-- Required action --
Below are records with pictures in them; print them exactly, omitting the pictures.
Records for processing section start
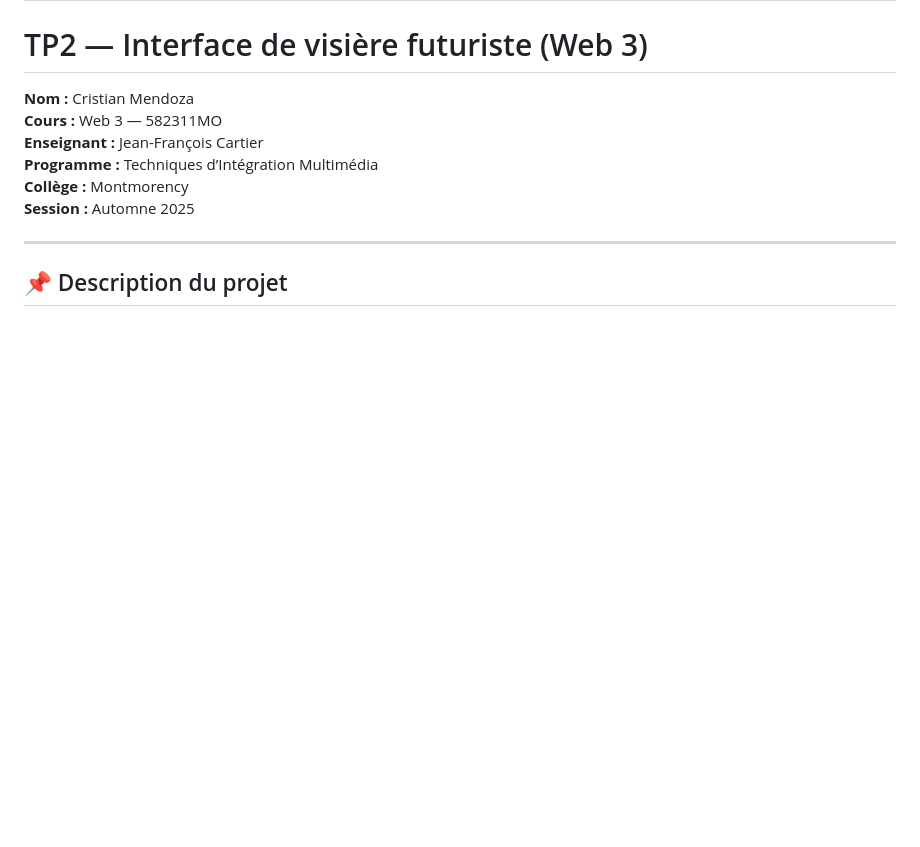
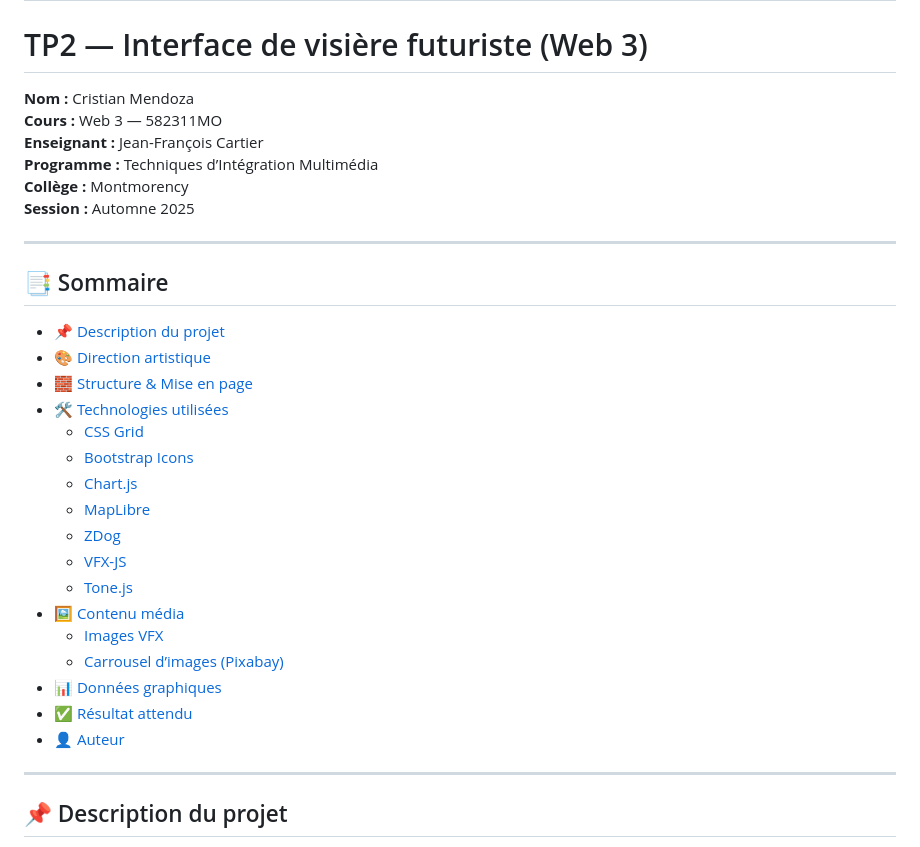
Before and after one commit to CristianMdza/mendoza_cristian_tp2_web3, a Markdown page: README.md, the part around the change. GitHub-like rendering; blank space fills up the shorter version.

Commit message:
Add table of contents to README
Added a table of contents to the README file for better navigation.

```diff
--- a/README.md
+++ b/README.md
@@ -8,6 +8,27 @@
 **Programme :** Techniques d’Intégration Multimédia
 **Collège :** Montmorency
 **Session :** Automne 2025
+
+---
+## 📑 Sommaire
+
+- [📌 Description du projet](#-description-du-projet)
+- [🎨 Direction artistique](#-direction-artistique)
+- [🧱 Structure & Mise en page](#-structure--mise-en-page)
+- [🛠️ Technologies utilisées](#️-technologies-utilisées)
+  - [CSS Grid](#css-grid)
+  - [Bootstrap Icons](#bootstrap-icons)
+  - [Chart.js](#chartjs)
+  - [MapLibre](#maplibre)
+  - [ZDog](#zdog)
+  - [VFX-JS](#vfx-js)
+  - [Tone.js](#tonejs)
+- [🖼️ Contenu média](#️-contenu-média)
+  - [Images VFX](#images-vfx)
+  - [Carrousel d’images (Pixabay)](#carrousel-dimages-pixabay)
+- [📊 Données graphiques](#-données-graphiques)
+- [✅ Résultat attendu](#-résultat-attendu)
+- [👤 Auteur](#-auteur)
 
 ---
 
```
Records for processing section end
-- Task solution --
Before and after one commit to CristianMdza/mendoza_cristian_tp2_web3, a Markdown page: README.md, the part around the change. GitHub-like rendering; blank space fills up the shorter version.

Commit message:
Add table of contents to README
Added a table of contents to the README file for better navigation.

```diff
--- a/README.md
+++ b/README.md
@@ -8,6 +8,27 @@
 **Programme :** Techniques d’Intégration Multimédia
 **Collège :** Montmorency
 **Session :** Automne 2025
+
+---
+## 📑 Sommaire
+
+- [📌 Description du projet](#-description-du-projet)
+- [🎨 Direction artistique](#-direction-artistique)
+- [🧱 Structure & Mise en page](#-structure--mise-en-page)
+- [🛠️ Technologies utilisées](#️-technologies-utilisées)
+  - [CSS Grid](#css-grid)
+  - [Bootstrap Icons](#bootstrap-icons)
+  - [Chart.js](#chartjs)
+  - [MapLibre](#maplibre)
+  - [ZDog](#zdog)
+  - [VFX-JS](#vfx-js)
+  - [Tone.js](#tonejs)
+- [🖼️ Contenu média](#️-contenu-média)
+  - [Images VFX](#images-vfx)
+  - [Carrousel d’images (Pixabay)](#carrousel-dimages-pixabay)
+- [📊 Données graphiques](#-données-graphiques)
+- [✅ Résultat attendu](#-résultat-attendu)
+- [👤 Auteur](#-auteur)
 
 ---
 
```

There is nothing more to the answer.